= WORK TO BE COMPLETED =
Note each line in the data below that holds "Heading", and copy it.

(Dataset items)
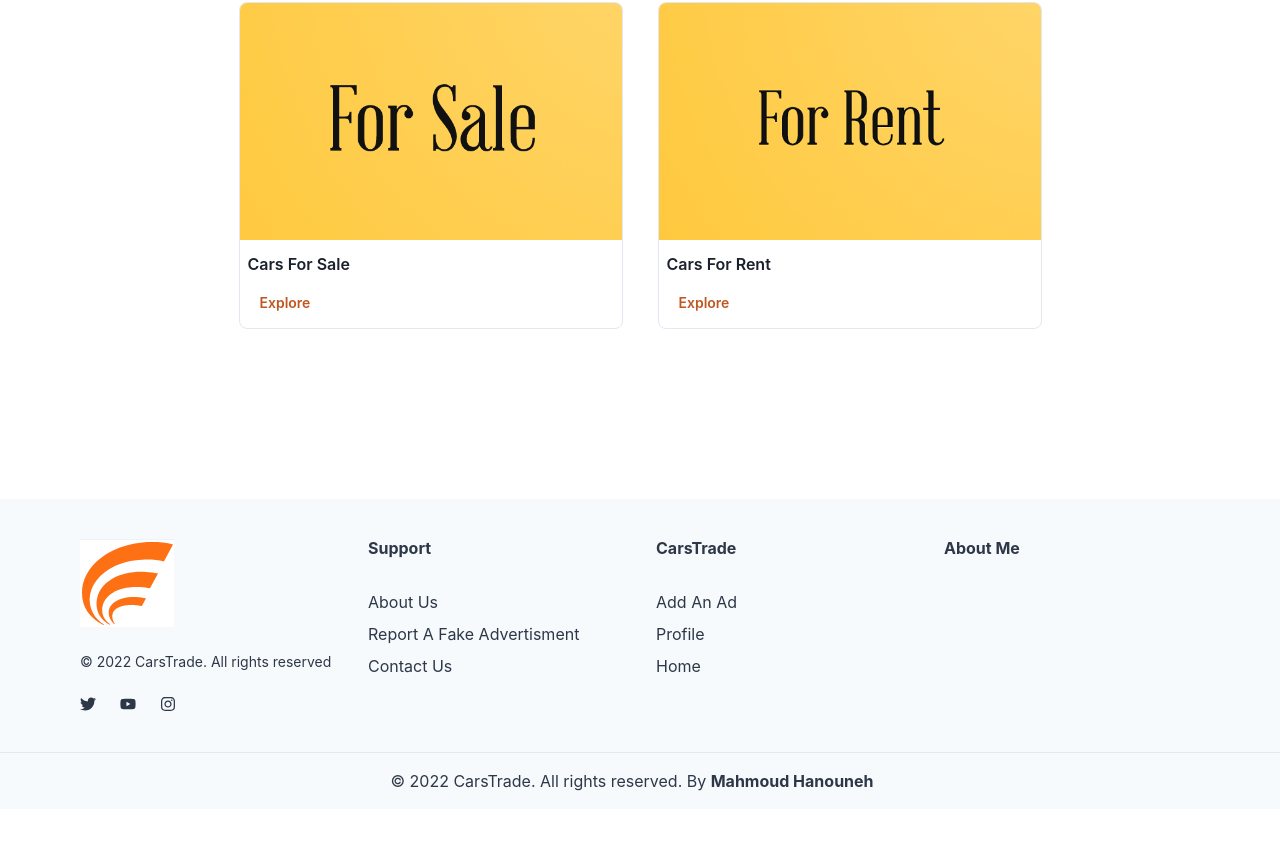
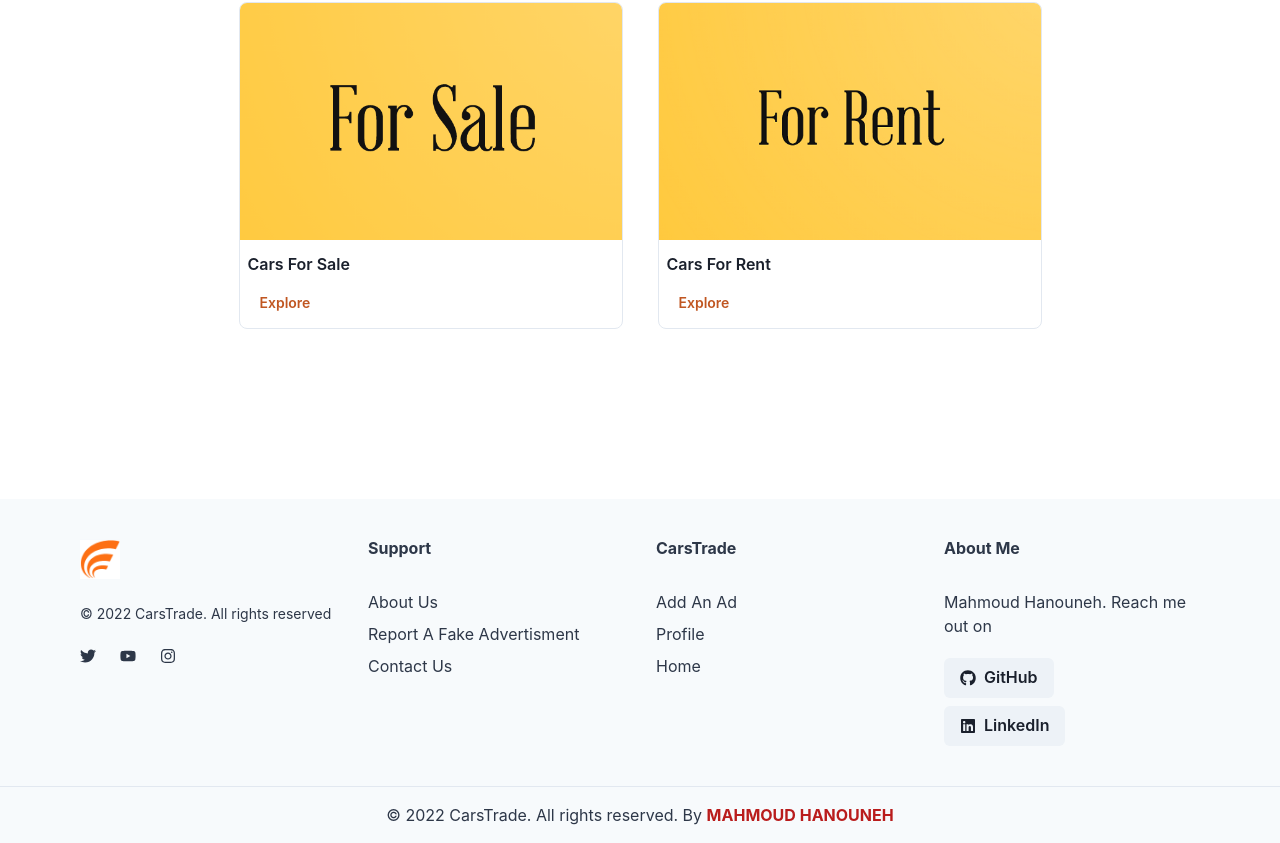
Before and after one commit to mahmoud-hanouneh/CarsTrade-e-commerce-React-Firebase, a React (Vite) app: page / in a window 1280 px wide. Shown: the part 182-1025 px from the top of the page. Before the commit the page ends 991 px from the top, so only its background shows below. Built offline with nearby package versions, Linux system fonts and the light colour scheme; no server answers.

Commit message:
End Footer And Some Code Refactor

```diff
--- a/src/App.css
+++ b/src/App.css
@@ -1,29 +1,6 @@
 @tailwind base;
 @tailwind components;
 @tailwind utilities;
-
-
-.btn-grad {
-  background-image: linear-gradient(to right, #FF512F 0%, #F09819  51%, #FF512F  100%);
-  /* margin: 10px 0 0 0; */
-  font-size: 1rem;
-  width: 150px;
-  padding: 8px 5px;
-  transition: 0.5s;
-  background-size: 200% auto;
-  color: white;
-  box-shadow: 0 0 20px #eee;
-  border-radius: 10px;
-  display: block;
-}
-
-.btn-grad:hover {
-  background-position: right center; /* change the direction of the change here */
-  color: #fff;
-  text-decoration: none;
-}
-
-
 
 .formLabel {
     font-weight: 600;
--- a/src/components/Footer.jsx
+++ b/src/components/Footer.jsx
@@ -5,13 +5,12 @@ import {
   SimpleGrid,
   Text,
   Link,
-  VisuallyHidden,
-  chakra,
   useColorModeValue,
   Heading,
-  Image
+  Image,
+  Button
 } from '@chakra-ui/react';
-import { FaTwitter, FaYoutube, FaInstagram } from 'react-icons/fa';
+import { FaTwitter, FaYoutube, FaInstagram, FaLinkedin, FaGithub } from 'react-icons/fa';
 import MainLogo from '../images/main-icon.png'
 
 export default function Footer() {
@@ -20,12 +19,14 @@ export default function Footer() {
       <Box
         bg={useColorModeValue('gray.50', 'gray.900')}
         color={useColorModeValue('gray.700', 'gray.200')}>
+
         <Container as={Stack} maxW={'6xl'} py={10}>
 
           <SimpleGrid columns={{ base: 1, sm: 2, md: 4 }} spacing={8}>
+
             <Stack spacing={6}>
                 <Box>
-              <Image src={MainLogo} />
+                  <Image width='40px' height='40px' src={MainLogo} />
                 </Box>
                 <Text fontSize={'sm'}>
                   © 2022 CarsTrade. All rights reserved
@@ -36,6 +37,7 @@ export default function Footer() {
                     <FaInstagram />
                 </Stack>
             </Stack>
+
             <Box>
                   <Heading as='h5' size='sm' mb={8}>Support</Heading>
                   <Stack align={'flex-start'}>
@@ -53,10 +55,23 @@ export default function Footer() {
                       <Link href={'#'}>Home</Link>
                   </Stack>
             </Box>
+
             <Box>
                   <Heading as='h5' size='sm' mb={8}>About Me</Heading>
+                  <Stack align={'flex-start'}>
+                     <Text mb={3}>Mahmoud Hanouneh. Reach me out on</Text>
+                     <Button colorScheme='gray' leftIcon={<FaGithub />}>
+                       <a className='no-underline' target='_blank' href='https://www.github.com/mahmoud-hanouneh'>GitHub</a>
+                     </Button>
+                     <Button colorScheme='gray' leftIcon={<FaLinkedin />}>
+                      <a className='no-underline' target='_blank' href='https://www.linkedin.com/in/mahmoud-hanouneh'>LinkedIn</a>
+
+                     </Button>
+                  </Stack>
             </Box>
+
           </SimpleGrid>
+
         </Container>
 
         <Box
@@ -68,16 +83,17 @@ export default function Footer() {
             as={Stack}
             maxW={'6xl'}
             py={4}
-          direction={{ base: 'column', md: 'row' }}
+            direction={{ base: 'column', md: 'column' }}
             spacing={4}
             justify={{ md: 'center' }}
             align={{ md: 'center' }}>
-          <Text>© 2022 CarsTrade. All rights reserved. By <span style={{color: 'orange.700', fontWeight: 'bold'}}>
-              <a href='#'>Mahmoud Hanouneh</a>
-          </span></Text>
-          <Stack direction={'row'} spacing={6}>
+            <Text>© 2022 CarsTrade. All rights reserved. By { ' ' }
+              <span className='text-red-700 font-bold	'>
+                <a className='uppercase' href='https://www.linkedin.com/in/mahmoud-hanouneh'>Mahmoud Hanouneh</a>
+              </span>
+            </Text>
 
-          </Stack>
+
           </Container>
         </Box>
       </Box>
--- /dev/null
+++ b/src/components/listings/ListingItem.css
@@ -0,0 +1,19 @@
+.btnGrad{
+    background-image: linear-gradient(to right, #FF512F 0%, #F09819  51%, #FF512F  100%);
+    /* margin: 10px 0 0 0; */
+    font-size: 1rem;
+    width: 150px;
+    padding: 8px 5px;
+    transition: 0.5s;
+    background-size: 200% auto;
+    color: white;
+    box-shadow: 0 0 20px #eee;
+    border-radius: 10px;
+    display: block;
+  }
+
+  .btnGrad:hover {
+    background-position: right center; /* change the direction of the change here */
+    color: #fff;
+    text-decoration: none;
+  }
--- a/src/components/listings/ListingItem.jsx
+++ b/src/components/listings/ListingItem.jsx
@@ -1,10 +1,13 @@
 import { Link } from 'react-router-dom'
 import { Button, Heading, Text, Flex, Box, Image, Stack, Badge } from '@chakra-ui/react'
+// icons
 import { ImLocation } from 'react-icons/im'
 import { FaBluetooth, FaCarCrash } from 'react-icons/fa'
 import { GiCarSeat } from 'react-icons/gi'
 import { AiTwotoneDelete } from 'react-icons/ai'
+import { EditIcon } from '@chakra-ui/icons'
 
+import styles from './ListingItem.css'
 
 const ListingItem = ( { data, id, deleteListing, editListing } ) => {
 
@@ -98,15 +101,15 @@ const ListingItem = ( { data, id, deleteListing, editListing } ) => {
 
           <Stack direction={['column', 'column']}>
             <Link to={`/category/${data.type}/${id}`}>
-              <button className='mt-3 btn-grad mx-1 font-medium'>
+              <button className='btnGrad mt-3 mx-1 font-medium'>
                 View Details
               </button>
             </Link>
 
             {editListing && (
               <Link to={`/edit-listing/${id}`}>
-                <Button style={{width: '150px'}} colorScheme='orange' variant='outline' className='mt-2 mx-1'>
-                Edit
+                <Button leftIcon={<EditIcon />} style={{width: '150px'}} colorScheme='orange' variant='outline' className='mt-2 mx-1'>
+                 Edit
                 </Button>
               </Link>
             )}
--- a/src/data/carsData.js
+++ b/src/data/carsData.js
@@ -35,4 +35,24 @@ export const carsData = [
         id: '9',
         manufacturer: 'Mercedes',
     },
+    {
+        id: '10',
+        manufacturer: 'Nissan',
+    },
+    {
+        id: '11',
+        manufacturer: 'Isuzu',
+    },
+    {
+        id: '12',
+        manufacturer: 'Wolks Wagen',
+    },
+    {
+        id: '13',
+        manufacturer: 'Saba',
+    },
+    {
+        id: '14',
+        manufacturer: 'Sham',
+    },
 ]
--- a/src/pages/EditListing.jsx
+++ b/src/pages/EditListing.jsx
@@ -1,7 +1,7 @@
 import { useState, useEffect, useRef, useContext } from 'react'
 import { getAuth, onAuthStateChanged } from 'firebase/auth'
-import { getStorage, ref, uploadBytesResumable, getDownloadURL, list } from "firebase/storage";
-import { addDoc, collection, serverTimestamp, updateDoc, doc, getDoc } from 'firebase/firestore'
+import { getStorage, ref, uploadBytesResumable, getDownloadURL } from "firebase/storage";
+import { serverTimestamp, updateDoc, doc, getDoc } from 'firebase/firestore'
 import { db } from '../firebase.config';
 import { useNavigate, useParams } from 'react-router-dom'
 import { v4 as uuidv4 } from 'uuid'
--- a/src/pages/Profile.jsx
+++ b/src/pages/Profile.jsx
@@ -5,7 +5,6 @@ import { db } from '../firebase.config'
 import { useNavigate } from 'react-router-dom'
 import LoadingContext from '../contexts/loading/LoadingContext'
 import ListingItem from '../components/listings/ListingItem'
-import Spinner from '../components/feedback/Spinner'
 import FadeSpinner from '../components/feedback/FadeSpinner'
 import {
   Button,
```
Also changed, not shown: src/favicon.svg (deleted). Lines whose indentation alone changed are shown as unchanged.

= RESPONSE =
   Heading,
                   <Heading as='h5' size='sm' mb={8}>Support</Heading>
                   <Heading as='h5' size='sm' mb={8}>About Me</Heading>
 import { Button, Heading, Text, Flex, Box, Image, Stack, Badge } from '@chakra-ui/react'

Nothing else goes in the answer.